A FILM BY: Heinrich Hauser
Live accompaniment by Music Box house organist Dennis Scott | Co-presented by the Chicago Film Society
 
The quintessential film genre in the late 1920s and early 1930s may well have been the city symphony—an international idiom that bluntly analogized the frenetic pace of modern urban life with celluloid montage.  One especially neglected example is Heinrich Hauser’s Weltstadt in Flegeljahren: Ein bericht über Chicago, which offers almost as many perspectives on the Windy City as its mouthful of a title has inspired variant English translations, among them World City In Its TeensA World City Stretches Its Wings, and Metropolis at an Awkward Age. Hauser, a nomadic German writer and photographer, visited Chicago in 1931 and recorded a wide range of neighborhoods and conditions, fashioning a civic portrait both dazzling and bleak, sterling and sobering. Back home, the Berliner Borsen-Zeitung praised the film for its vision of “America stripped of illusions.” For us, Hauser’s film serves as a reminder of the longevity of Chicago’s tangle of contradictions.  
 
Print courtesy of EYE Filmmuseum

Technical Information

Production Year: 1931
Country of Origin: United States
Language: English
Run Time: 74 mins
Format: 35mm

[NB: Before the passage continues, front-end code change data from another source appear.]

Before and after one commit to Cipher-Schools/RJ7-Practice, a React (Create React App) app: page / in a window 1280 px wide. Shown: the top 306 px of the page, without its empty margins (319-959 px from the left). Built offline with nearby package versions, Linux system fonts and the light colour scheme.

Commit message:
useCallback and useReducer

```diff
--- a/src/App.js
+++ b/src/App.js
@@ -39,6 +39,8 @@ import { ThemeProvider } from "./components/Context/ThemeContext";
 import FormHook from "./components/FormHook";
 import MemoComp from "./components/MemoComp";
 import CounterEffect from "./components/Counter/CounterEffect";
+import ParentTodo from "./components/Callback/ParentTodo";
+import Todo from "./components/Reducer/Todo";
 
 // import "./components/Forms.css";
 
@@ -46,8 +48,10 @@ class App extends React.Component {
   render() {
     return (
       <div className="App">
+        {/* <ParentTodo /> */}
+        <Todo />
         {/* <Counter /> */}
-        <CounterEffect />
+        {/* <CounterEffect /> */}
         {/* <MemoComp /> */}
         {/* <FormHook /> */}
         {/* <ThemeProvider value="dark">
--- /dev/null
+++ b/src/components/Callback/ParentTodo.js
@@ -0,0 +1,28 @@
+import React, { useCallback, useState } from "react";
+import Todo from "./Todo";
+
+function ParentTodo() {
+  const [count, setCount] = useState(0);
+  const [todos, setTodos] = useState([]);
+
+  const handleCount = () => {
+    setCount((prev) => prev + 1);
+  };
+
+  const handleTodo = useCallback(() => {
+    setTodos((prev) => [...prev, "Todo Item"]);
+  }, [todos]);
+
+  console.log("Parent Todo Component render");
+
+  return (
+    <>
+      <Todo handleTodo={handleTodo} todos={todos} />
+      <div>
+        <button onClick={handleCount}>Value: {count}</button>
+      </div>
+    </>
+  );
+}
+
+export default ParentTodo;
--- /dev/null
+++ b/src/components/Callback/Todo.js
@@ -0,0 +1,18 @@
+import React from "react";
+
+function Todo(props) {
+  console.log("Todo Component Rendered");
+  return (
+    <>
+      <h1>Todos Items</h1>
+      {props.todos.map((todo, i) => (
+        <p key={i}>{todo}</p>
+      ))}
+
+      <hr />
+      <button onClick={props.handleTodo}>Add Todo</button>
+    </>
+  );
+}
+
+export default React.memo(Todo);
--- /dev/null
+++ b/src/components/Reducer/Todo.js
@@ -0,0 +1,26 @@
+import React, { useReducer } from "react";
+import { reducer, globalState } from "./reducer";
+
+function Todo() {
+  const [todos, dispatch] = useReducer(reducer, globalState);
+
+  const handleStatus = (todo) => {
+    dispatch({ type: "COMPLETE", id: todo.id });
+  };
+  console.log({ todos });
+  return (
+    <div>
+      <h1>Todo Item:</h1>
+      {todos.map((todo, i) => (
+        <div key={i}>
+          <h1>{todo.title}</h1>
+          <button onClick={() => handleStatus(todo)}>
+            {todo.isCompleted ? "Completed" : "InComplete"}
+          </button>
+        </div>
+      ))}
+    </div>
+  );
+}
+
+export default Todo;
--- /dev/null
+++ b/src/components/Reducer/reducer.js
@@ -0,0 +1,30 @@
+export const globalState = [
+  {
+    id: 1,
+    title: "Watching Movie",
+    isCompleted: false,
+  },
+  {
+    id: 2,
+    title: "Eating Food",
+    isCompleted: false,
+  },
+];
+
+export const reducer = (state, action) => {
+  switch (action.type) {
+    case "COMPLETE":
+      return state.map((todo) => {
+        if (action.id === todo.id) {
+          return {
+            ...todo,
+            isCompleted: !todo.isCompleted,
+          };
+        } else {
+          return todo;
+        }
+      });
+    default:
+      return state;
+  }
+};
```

Music Box Theatre

3733 N Southport Ave Chicago, IL 60613 773 871 6604